On June 15th, 2018, Lovato writes ‘Sober,’ and at that point, she is physically dependent on heroin. The singer/songwriter has chronicled her struggles with drugs and bipolar disorder before in her 2017 documentary, Simply Complicated. On a tour stop at Barclays Center in Brooklyn, Lovato celebrates six years of sobriety. One month after that show, she relapses. Director Michael D. Ratner elects to chronicle the past three years of Lovato’s life in couch style talks from Lovato herself, friends, and family. The YouTube four-part documentary dives into where a lot of traumas begin for the singer at the beginning.
She’s had a turbulent relationship with her father, who was an addict and also abusive towards her mother. Lovato describes the manner in which he died from an overdose and how Father’s Day is synonymous with that event for her. We find out the beginnings of her struggles with eating disorders dating back to when she was taking part in beauty pageants. Even the conditions around her sobriety were means of control by her surrounding team.
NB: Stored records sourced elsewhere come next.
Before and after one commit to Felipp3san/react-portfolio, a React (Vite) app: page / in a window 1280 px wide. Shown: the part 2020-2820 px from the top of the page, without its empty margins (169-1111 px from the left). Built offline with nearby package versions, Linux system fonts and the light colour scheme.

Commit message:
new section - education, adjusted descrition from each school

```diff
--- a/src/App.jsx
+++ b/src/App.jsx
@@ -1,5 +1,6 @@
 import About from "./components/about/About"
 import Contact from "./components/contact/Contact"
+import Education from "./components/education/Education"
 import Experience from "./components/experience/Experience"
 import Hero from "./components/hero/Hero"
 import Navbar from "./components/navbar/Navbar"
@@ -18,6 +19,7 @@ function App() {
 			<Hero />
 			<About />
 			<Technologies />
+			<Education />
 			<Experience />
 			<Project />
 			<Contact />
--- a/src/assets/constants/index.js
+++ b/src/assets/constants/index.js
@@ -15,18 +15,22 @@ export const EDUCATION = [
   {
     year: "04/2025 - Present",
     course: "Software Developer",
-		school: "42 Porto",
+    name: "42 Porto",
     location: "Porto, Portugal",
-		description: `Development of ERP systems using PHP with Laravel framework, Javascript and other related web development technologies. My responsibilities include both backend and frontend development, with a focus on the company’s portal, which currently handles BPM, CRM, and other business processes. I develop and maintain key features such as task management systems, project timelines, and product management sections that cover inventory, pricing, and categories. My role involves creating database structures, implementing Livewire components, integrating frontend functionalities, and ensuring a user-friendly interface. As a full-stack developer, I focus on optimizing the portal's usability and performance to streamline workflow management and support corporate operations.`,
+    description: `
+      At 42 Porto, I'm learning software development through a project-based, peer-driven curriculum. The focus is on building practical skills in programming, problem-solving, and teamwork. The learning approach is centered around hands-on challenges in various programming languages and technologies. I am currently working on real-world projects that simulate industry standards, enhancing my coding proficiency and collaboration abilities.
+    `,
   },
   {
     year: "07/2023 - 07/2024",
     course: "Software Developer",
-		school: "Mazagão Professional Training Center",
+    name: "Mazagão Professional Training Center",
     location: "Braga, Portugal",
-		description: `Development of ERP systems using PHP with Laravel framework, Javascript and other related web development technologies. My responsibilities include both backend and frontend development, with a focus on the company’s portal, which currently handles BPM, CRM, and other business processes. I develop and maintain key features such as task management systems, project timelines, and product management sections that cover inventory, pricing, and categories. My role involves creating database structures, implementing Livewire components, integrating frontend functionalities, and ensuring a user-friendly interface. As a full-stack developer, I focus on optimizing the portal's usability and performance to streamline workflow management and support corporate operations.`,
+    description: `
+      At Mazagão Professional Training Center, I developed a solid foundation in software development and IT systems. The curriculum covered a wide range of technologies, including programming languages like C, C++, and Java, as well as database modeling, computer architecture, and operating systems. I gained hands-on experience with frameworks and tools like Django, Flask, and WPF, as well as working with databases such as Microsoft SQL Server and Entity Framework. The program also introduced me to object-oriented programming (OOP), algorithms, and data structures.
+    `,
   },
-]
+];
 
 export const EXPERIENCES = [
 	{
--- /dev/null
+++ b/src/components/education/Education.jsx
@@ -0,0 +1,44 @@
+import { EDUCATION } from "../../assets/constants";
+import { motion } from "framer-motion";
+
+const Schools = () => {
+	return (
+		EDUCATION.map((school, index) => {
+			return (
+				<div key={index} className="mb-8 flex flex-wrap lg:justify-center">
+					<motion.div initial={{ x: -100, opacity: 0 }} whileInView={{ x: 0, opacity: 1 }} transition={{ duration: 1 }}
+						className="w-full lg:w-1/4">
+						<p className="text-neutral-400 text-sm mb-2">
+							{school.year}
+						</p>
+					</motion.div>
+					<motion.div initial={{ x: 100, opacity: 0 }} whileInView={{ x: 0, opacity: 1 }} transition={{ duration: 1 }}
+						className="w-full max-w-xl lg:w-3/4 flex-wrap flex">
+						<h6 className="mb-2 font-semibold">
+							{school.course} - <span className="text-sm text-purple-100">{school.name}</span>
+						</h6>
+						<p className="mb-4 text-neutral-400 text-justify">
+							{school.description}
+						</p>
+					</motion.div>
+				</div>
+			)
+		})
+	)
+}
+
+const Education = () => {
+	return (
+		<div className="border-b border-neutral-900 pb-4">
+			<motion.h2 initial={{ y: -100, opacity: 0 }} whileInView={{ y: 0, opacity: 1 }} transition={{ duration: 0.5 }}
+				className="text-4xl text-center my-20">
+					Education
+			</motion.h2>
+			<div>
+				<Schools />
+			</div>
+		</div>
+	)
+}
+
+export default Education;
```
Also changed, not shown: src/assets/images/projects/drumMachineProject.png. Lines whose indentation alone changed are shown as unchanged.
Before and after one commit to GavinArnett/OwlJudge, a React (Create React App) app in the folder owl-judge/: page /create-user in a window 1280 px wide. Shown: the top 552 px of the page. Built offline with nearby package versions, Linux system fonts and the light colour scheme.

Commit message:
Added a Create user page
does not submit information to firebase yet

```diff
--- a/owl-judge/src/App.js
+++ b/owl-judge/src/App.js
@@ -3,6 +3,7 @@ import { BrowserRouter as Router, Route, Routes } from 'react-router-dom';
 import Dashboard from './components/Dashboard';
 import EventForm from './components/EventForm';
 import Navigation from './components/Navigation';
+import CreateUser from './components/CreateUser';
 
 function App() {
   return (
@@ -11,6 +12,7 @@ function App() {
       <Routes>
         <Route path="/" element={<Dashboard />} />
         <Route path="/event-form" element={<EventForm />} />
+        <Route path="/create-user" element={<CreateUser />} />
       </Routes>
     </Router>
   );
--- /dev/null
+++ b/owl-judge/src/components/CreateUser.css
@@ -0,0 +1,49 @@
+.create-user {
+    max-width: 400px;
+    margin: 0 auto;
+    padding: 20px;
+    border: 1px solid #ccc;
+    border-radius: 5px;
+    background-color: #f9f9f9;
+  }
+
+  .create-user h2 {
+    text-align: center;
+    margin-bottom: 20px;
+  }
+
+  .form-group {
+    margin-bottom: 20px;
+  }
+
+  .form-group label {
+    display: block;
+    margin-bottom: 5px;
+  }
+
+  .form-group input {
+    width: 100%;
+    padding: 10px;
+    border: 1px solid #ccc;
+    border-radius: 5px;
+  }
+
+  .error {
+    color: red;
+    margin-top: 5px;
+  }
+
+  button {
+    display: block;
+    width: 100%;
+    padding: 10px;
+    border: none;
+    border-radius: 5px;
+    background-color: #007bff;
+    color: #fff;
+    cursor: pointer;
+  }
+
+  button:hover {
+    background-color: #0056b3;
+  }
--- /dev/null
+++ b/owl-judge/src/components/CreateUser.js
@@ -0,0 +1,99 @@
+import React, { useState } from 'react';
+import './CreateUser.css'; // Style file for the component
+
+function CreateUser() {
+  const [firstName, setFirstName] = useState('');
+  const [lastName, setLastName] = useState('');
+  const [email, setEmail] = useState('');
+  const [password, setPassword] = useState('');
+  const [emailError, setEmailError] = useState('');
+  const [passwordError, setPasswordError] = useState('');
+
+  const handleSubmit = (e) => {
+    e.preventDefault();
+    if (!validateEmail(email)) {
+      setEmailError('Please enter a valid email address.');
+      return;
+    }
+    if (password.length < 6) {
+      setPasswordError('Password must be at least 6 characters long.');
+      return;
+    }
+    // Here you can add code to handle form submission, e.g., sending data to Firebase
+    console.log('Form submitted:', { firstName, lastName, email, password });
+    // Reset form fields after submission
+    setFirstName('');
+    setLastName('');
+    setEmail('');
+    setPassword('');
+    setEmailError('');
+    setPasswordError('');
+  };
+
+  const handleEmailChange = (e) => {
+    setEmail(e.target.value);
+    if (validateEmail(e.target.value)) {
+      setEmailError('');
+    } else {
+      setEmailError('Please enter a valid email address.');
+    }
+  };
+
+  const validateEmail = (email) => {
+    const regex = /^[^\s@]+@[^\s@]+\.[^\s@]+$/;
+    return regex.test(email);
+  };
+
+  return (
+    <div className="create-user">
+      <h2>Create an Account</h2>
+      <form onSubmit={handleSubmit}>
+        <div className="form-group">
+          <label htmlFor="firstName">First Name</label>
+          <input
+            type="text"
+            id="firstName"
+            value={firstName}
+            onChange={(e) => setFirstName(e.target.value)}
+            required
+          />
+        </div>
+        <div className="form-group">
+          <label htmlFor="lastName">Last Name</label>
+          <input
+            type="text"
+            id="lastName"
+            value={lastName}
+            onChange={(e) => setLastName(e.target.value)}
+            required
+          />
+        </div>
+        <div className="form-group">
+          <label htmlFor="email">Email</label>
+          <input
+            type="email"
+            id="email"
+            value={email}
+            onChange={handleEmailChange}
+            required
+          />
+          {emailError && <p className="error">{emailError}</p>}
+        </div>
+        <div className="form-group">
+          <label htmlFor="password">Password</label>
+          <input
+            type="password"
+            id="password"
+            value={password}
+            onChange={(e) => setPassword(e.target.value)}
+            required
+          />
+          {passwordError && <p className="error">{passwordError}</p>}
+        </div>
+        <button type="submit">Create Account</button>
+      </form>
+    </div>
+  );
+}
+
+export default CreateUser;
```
Lovato has been in the spotlight since she was 14 with Disney, and that comes with challenges. Many of which are unfair for a young teenage girl to uphold. As candidly spoken, all these events felt like a snowball that led her to her overdose.
This documentary speaks honestly about that date, along with illustrations depicting it. Not only from the time that everyone found out, but the actual day and what happened in the hospital. Lovato herself says that she had three strokes, a heart attack, and suffered brain damage. In speaking about this day, it goes further into the residual effects that were felt by her inner circle. For instance, Lovato attended a party that night with former choreographer and friend Dani Vitale. Just because it was somehow implied that she provided the fentanyl-laced oxycodone to her, she lost jobs. Fans sent death threats to her.
This documentary is a way to clear her name, but also show the anguish that all of Lovato’s closest people feel because of her addiction. There’s even a revelation that Lovato was sexually assaulted the same night, coupled with the fact that she lost her virginity the same way. Very tough conversations, even sometimes with Lovato being in the same room as other people occur.
With how raw this documentary is, there’s an instance where it comes at odds with itself. Ratner asks Lovato if she’s completely sober, and she expresses she drinks and smokes weed in moderation. Addiction is a lifelong battle and there’s no one size fits all fix. Elton John later comes on and says that moderation never works in a quest for sobriety. For a lot of younger fans that are watching this documentary, it would be great to explain the complexities a little more. There’s a rhythm that Dance With The Devil settles in where it foregoes further, explaining the newer things and reasoning behind those choices. Celebrities like Christina Aguilera and Will Ferrell say a few words to attest to Lovato’s character and personality. Even though it’s not really in question. Her new manager, Scooter Braun appears towards the latter half. While he speaks about the struggles in her sobriety, his inclusion feels geared towards highlighting her new project.
The end of the documentary (or part IV) sees Lovato enjoying a new type of freedom. She’s fluid in her relationships and allows herself to indulge in things like food that she wasn’t allowed to before. If there’s a triumph to take away, it’s that Lovato has control over her life in a fashion that she didn’t before. Recovery manifests itself in different ways. With this newfound freedom and love for self, we hope to see this continue for years to come. The last question to Lovato is asking why we should believe her this time. Frankly, she says she realized that the high she wants would kill her. Thankfully, she’s here to put that behind her.